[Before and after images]
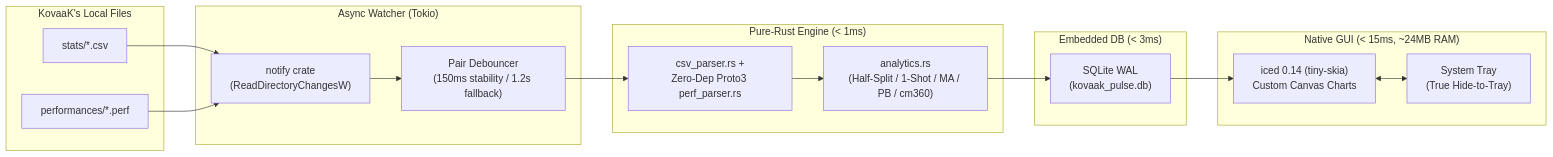
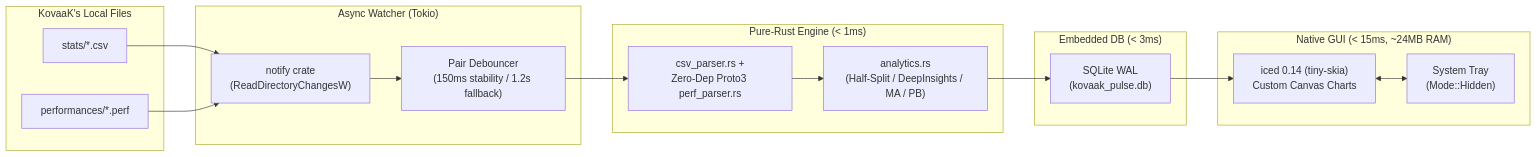
The diagram in README.md (b53v/KovaaK-Pulse), drawn with Mermaid before and after one commit. The commit also changed other lines of this file, not shown here.

````diff
--- a/README.md
+++ b/README.md
@@ -66,35 +52,35 @@
 ```mermaid
 flowchart LR
     subgraph KovaaK["KovaaK's Local Files"]
         CSV["stats/*.csv"]
         PERF["performances/*.perf"]
     end
 
     subgraph Watch["Async Watcher (Tokio)"]
         NOTIFY["notify crate\n(ReadDirectoryChangesW)"]
         DEBOUNCE["Pair Debouncer\n(150ms stability / 1.2s fallback)"]
         NOTIFY --> DEBOUNCE
     end
 
     subgraph Engine["Pure-Rust Engine (< 1ms)"]
         PARSERS["csv_parser.rs +\nZero-Dep Proto3 perf_parser.rs"]
-        ANAL["analytics.rs\n(Half-Split / 1-Shot / MA / PB / cm360)"]
+        ANAL["analytics.rs\n(Half-Split / DeepInsights / MA / PB)"]
         PARSERS --> ANAL
     end
 
     subgraph Store["Embedded DB (< 3ms)"]
         SQLITE["SQLite WAL\n(kovaak_pulse.db)"]
     end
 
     subgraph UI["Native GUI (< 15ms, ~24MB RAM)"]
         ICED["iced 0.14 (tiny-skia)\nCustom Canvas Charts"]
-        TRAY["System Tray\n(True Hide-to-Tray)"]
+        TRAY["System Tray\n(Mode::Hidden)"]
     end
 
     CSV --> NOTIFY
     PERF --> NOTIFY
     DEBOUNCE --> PARSERS
     ANAL --> SQLITE
     SQLITE --> ICED
     ICED <--> TRAY
 ```
````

## Activity
Extract exactly and only the lines above from the line containing "1-Shot / MA" through the line containing "0.14 (tiny-skia)\nCustom Canvas", both end lines included.

## Your response
-        ANAL["analytics.rs\n(Half-Split / 1-Shot / MA / PB / cm360)"]
+        ANAL["analytics.rs\n(Half-Split / DeepInsights / MA / PB)"]
         PARSERS --> ANAL
     end
 
     subgraph Store["Embedded DB (< 3ms)"]
         SQLITE["SQLite WAL\n(kovaak_pulse.db)"]
     end
 
     subgraph UI["Native GUI (< 15ms, ~24MB RAM)"]
         ICED["iced 0.14 (tiny-skia)\nCustom Canvas Charts"]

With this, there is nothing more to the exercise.